  • Prospective Marriage Visa (subclass 300) this is an offshore visa application that can be lodged for applicants who are intending to get married. The visa is valid for 9 months and applicants must have been married prior to applying for the Subclass 820/801 visa to obtain permanent residency.

Applicants for all partner visas must meet certain health and character requirements in order successful be granted the visa.  Sponsors can only sponsor two people on a partner visa in their life time. There are waivers in place however they can be very difficult to obtain.

Recent changes to be aware of for Partner Visa Applications:

From 1 July 2017:

All prospective sponsors are required to provide a detailed immigration history, character record and obtain police clearance certificates from every country they have lived in for 12 months or more in the past ten years.

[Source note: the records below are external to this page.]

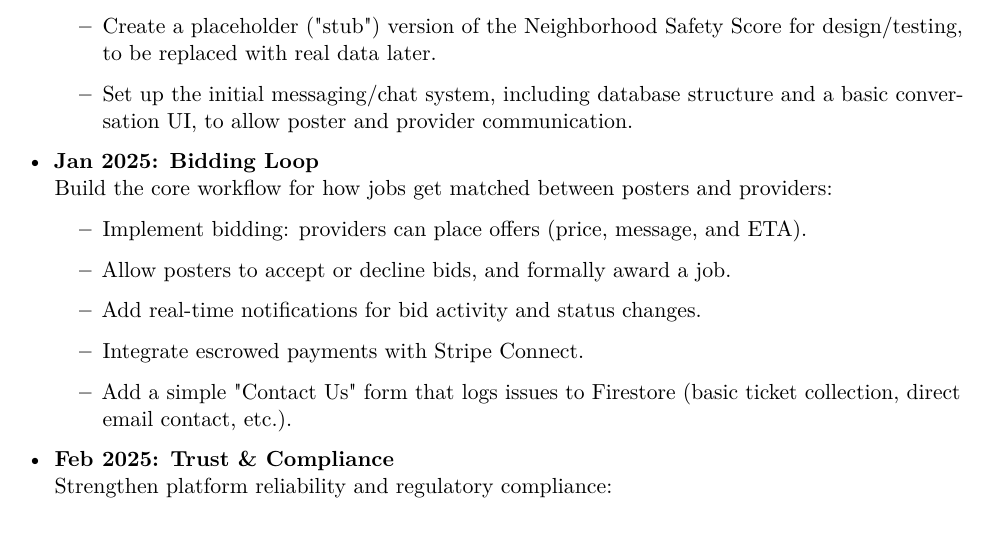
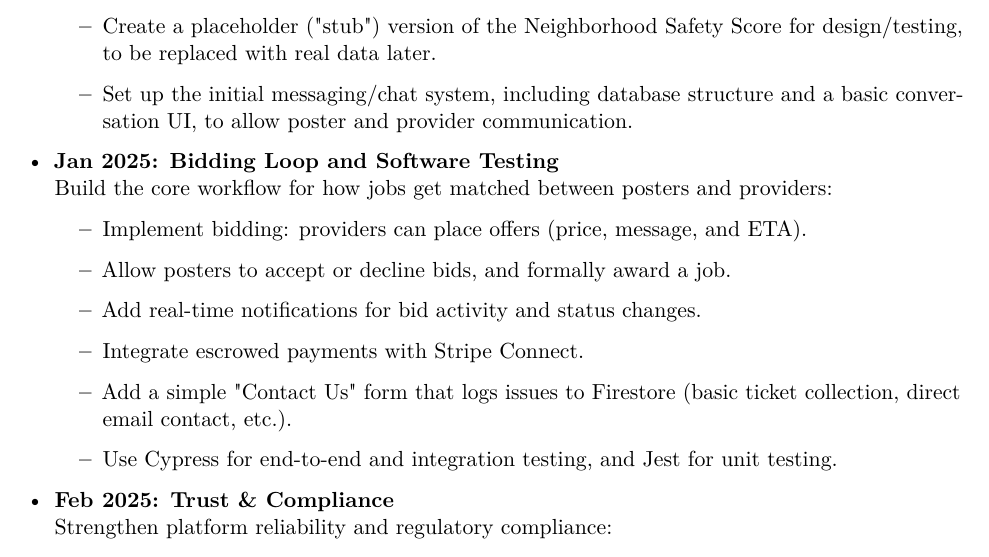
Before and after one commit to tjung-git/OpenBid-Map-first-Bidding-Markplace, a LaTeX document (Project Proposal/main.tex): part of page 6 of 12, cut so that both start at the same text. Compiled offline with pdfLaTeX.

Commit message:
Renamed section to Jan 2025: Bidding Loop and Software Testing and added point for tools used for testing

```diff
--- a/Project Proposal/main.tex
+++ b/Project Proposal/main.tex
@@ -162,7 +161,7 @@ Informal local services in the Toronto GTA such as home repairs, moving help, ya
     \item Create a placeholder ("stub") version of the Neighborhood Safety Score for design/testing, to be replaced with real data later.
     \item Set up the initial messaging/chat system, including database structure and a basic conversation UI, to allow poster and provider communication.
   \end{itemize}
-  \item \textbf{Jan 2025: Bidding Loop} \\
+  \item \textbf{Jan 2025: Bidding Loop and Software Testing} \\
   Build the core workflow for how jobs get matched between posters and providers:
   \begin{itemize}
     \item Implement bidding: providers can place offers (price, message, and ETA).
@@ -170,6 +169,7 @@ Informal local services in the Toronto GTA such as home repairs, moving help, ya
     \item Add real-time notifications for bid activity and status changes.
     \item Integrate escrowed payments with Stripe Connect.
     \item Add a simple "Contact Us" form that logs issues to Firestore (basic ticket collection, direct email contact, etc.).
+    \item Use Cypress for end-to-end and integration testing, and Jest for unit testing.
   \end{itemize}
   \item \textbf{Feb 2025: Trust \& Compliance} \\
     Strengthen platform reliability and regulatory compliance:
```
Also changed, not shown: Project Proposal/main.pdf, Project Proposal/main.tex (1 more changed lines).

The Department are becoming increasingly forensic in their assessment of character for both sponsors and applicants alike.

Sponsors who have been convicted of relevant offences (link) or who have significant criminal histories (link) are advised to seek the advice of an immigration lawyer or migration agent to determine whether additional information should be included in the application to mitigate the personal circumstances.

From 18 November 2017:

  1. The Department will no longer accept paper applications (except in limited circumstances).
  2. Applications that are lodged without sufficient documents at time of lodgement will be subject to automatic refusal without any notice or request for further information!
  3. Applications lodged to meet validity requirements of Schedule 1 will be subject to automatic refusal without any notice or request for further information.

These are just some of the many attempts of the Department to encourage decision ready applications and to prevent applications being lodged to merely meet validity requirements, buying applicants time in Australia.

Applicants who lodge valid applications without have all the required documentation to substantiate their claims are now likely to have their visa application refused without notice.  Don’t risk your future with your loved one, make sure you speak to an immigration lawyer about lodging a decision ready application.

At Immigration Solutions Lawyers our policy is to only lodge decision ready applications where possible. We have an excellent track record with submitting valid applications with comprehensive submissions to address a range of client circumstances.  All of our immigration lawyers are also registered migration agents, giving us the edge when it comes to providing top quality and accurate advice.  Immigration law is constantly developing and changing, you should seek the assistance of a legal expert to help guide you through some of life’s most important applications.

Please see here the current Department Application Fees involved in lodging a partner visa.

Please see here the current (estimated) processing times for partner visas.

Need assistance with your Partner Visa application? Contact Immigration Solutions Lawyers

ISL is happy to provide an assessment on your eligibility for specific partner visas or other family sponsored visas, as well as practical advice and assistance with lodgement.  We strongly recommend that if you are wishing to sponsor someone on a partner visa and have a criminal record and/or have been convicted of a relevant offence that you speak to an Immigration Lawyer prior to submitting your application.

Disclaimer: The information provided is not legal advice and is not intended to serve as legal advice. Immigration Solutions Lawyers do not accept any liability for any damages suffered by persons who rely on the general information provided on this website. Liability limited by a scheme approved under Professional Standards Legislation.